---------- Data records ----------

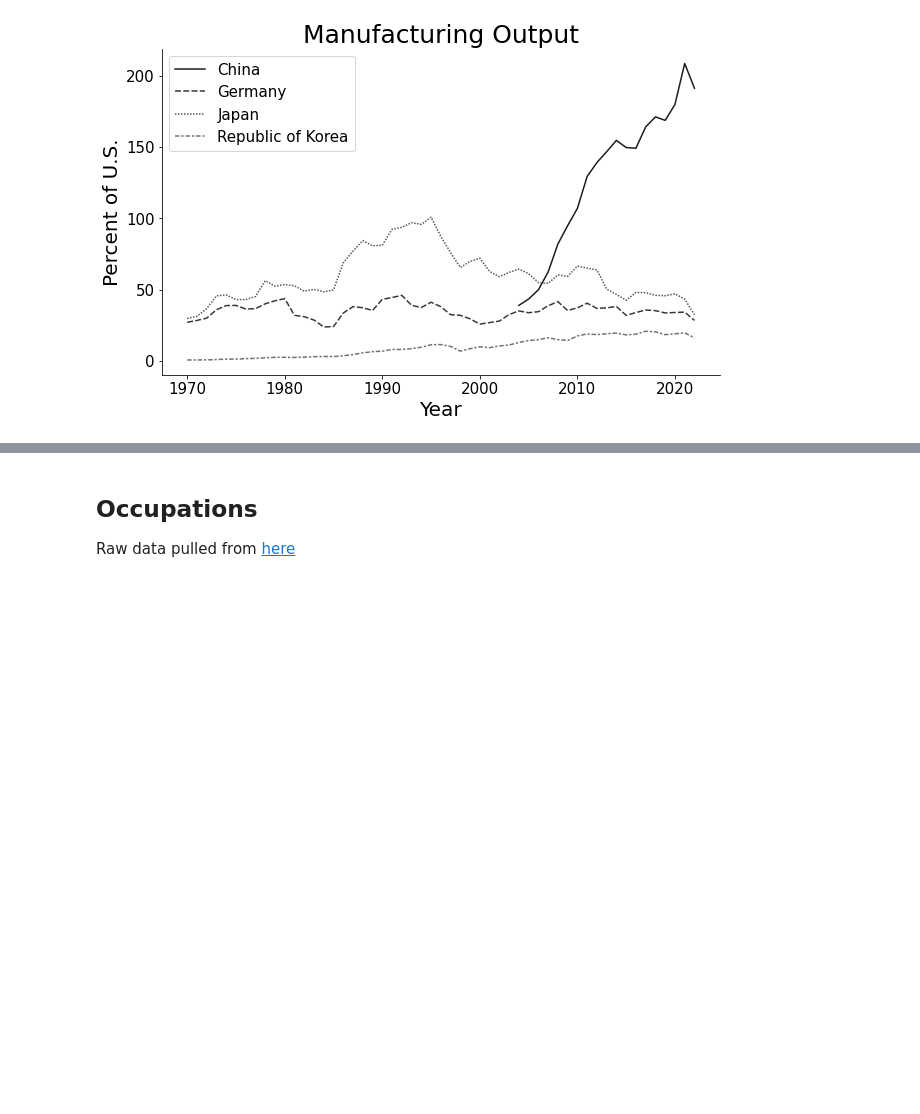
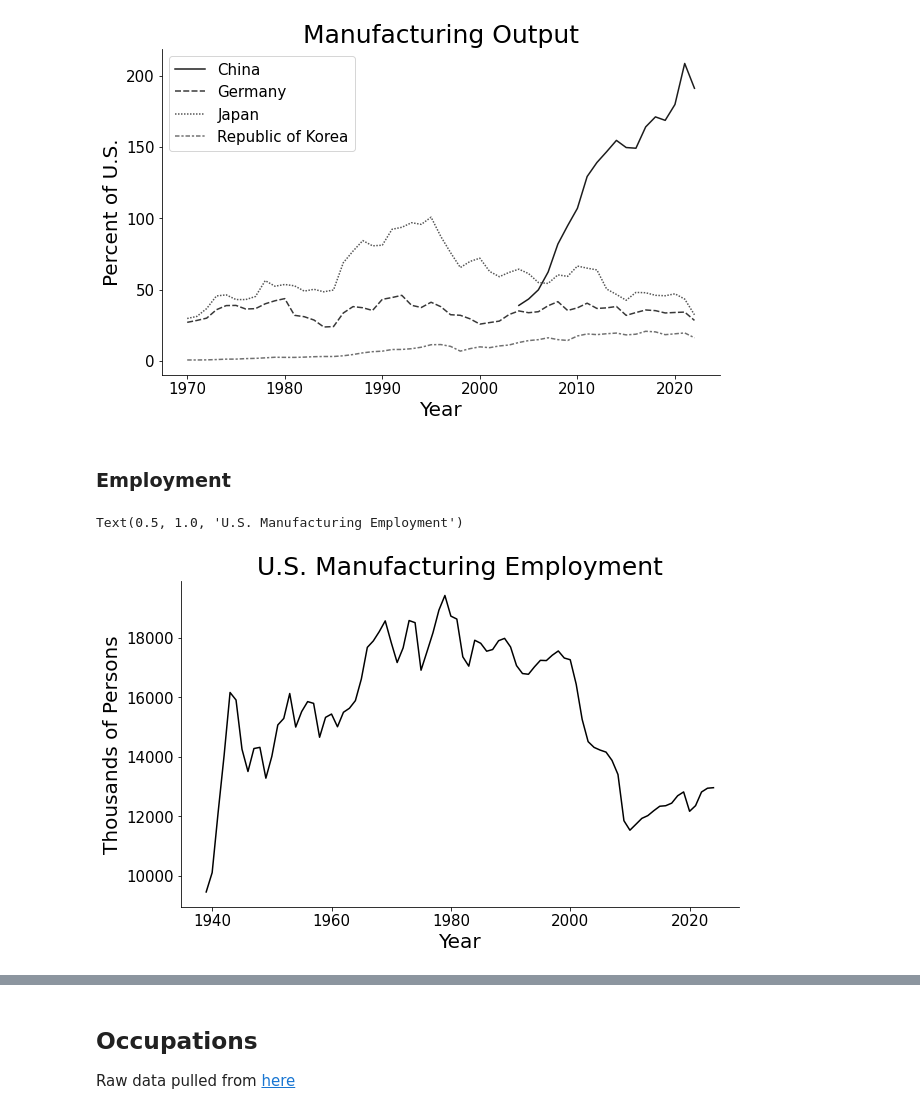
Before and after one commit to jordanott/BackToTheFuture, a Jupyter notebook: notebooks/business.ipynb, the cells around one changed output, grey strips where cells are left out. Drawn from its saved outputs; the diff is of its cells as text; code cells hidden in the pictures; blank space fills up the shorter version.

```diff
--- a/notebooks/business.ipynb
+++ b/notebooks/business.ipynb
@@ -143,3 +152,17 @@ Try using .loc[row_indexer,col_indexer] = value instead
 See the caveats in the documentation: https://pandas.pydata.org/pandas-docs/stable/user_guide/indexing.html#returning-a-view-versus-a-copy
   relative_to_us["Percent of US"] *= 100
 [figure]
+# %% [markdown]
+### Employment
+# %%
+employment = pd.read_csv("/home/jordan/Downloads/MANEMP.csv")
+employment.DATE = pd.to_datetime(employment.DATE)
+employment["Year"] = employment.DATE.dt.year
+employment = employment[["Year", "MANEMP"]].groupby("Year").mean().reset_index()
+# %%
+sns.lineplot(x="Year", y="MANEMP", data=employment, color="black")
+plt.ylabel("Thousands of Persons")
+plt.title("U.S. Manufacturing Employment")
+# %% [output]
+Text(0.5, 1.0, 'U.S. Manufacturing Employment')
+[figure, added]
```
Also changed, not shown: parts of 14 cells of this notebook, 2 other files.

----------

Leave the pictures out and copy the rest of the data exactly.

Before and after one commit to jordanott/BackToTheFuture, a Jupyter notebook: notebooks/business.ipynb, the cells around one changed output, grey strips where cells are left out. Drawn from its saved outputs; the diff is of its cells as text; code cells hidden in the pictures; blank space fills up the shorter version.

```diff
--- a/notebooks/business.ipynb
+++ b/notebooks/business.ipynb
@@ -143,3 +152,17 @@ Try using .loc[row_indexer,col_indexer] = value instead
 See the caveats in the documentation: https://pandas.pydata.org/pandas-docs/stable/user_guide/indexing.html#returning-a-view-versus-a-copy
   relative_to_us["Percent of US"] *= 100
 [figure]
+# %% [markdown]
+### Employment
+# %%
+employment = pd.read_csv("/home/jordan/Downloads/MANEMP.csv")
+employment.DATE = pd.to_datetime(employment.DATE)
+employment["Year"] = employment.DATE.dt.year
+employment = employment[["Year", "MANEMP"]].groupby("Year").mean().reset_index()
+# %%
+sns.lineplot(x="Year", y="MANEMP", data=employment, color="black")
+plt.ylabel("Thousands of Persons")
+plt.title("U.S. Manufacturing Employment")
+# %% [output]
+Text(0.5, 1.0, 'U.S. Manufacturing Employment')
+[figure, added]
```
Also changed, not shown: parts of 14 cells of this notebook, 2 other files.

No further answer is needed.